[Work task]: The required answer is each line in the entries below where "blocked" occurs.

—————

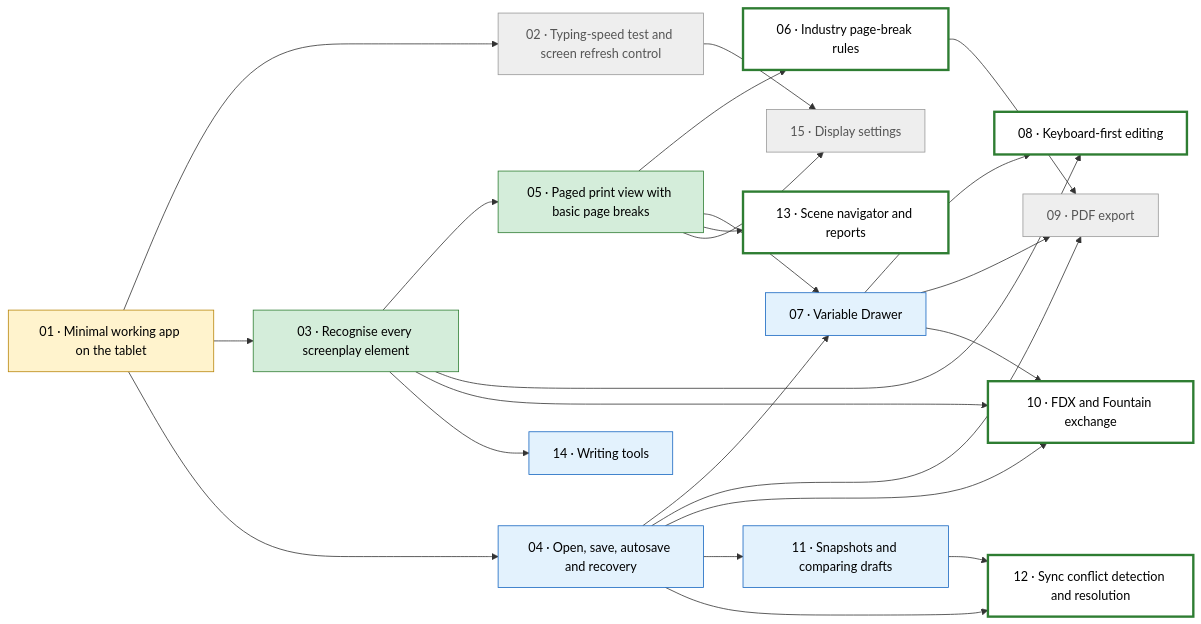
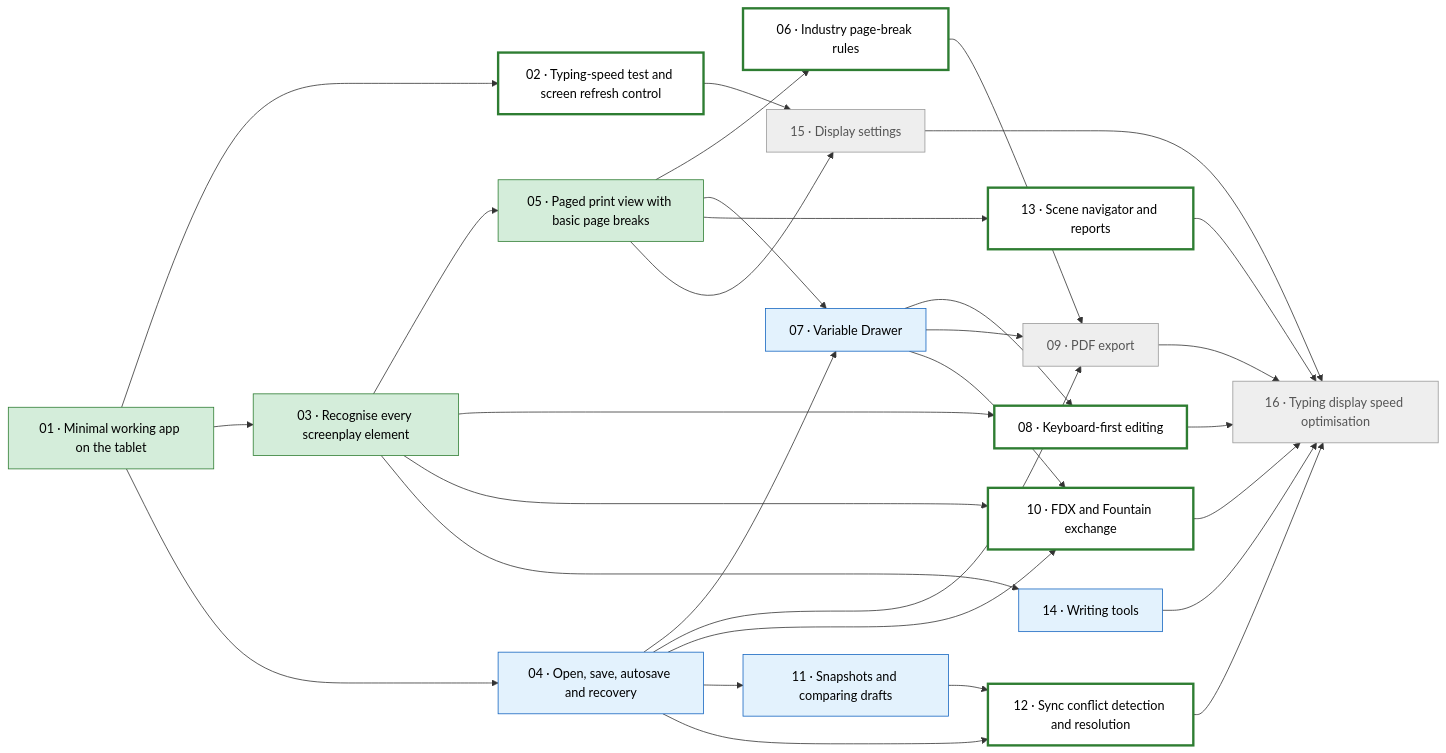
One commit to mikebgio/eink-screenplay-writer changed the diagram in PLAN.md. Above: the diagram before and after it, drawn with Mermaid. The commit also changed other lines of this file and 2 other files, not shown here.

Commit message:
Plan: add ticket 16, mark 01 done, log decision D4

````diff
--- a/PLAN.md
+++ b/PLAN.md
@@ -45,45 +45,53 @@
 ```mermaid
 flowchart LR
-  T01["01 · Minimal working app on the tablet"]:::inprogress
-  T02["02 · Typing-speed test and screen refresh control"]:::blocked
+  T01["01 · Minimal working app on the tablet"]:::done
+  T02["02 · Typing-speed test and screen refresh control"]:::ready
   T03["03 · Recognise every screenplay element"]:::done
   T04["04 · Open, save, autosave and recovery"]:::needsdevice
   T05["05 · Paged print view with basic page breaks"]:::done
   T06["06 · Industry page-break rules"]:::ready
   T07["07 · Variable Drawer"]:::needsdevice
   T08["08 · Keyboard-first editing"]:::ready
   T09["09 · PDF export"]:::blocked
   T10["10 · FDX and Fountain exchange"]:::ready
   T11["11 · Snapshots and comparing drafts"]:::needsdevice
   T12["12 · Sync conflict detection and resolution"]:::ready
   T13["13 · Scene navigator and reports"]:::ready
   T14["14 · Writing tools"]:::needsdevice
   T15["15 · Display settings"]:::blocked
+  T16["16 · Typing display speed optimisation"]:::blocked
   T01 --> T02
   T01 --> T03
   T01 --> T04
   T03 --> T05
   T05 --> T06
   T04 --> T07
   T05 --> T07
   T03 --> T08
   T07 --> T08
   T04 --> T09
   T06 --> T09
   T07 --> T09
   T03 --> T10
   T04 --> T10
   T07 --> T10
   T04 --> T11
   T04 --> T12
   T11 --> T12
   T05 --> T13
   T03 --> T14
   T02 --> T15
   T05 --> T15
+  T08 --> T16
+  T09 --> T16
+  T10 --> T16
+  T12 --> T16
+  T13 --> T16
+  T14 --> T16
+  T15 --> T16
   classDef done fill:#d4edda,stroke:#2e7d32,color:#000
   classDef needsdevice fill:#e3f2fd,stroke:#1565c0,color:#000
   classDef inprogress fill:#fff3cd,stroke:#b8860b,color:#000
   classDef ready fill:#ffffff,stroke:#2e7d32,stroke-width:3px,color:#000
   classDef blocked fill:#eeeeee,stroke:#999,color:#555
 ```
````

—————

[Solution]:
-  T02["02 · Typing-speed test and screen refresh control"]:::blocked
   T09["09 · PDF export"]:::blocked
   T15["15 · Display settings"]:::blocked
+  T16["16 · Typing display speed optimisation"]:::blocked
   classDef blocked fill:#eeeeee,stroke:#999,color:#555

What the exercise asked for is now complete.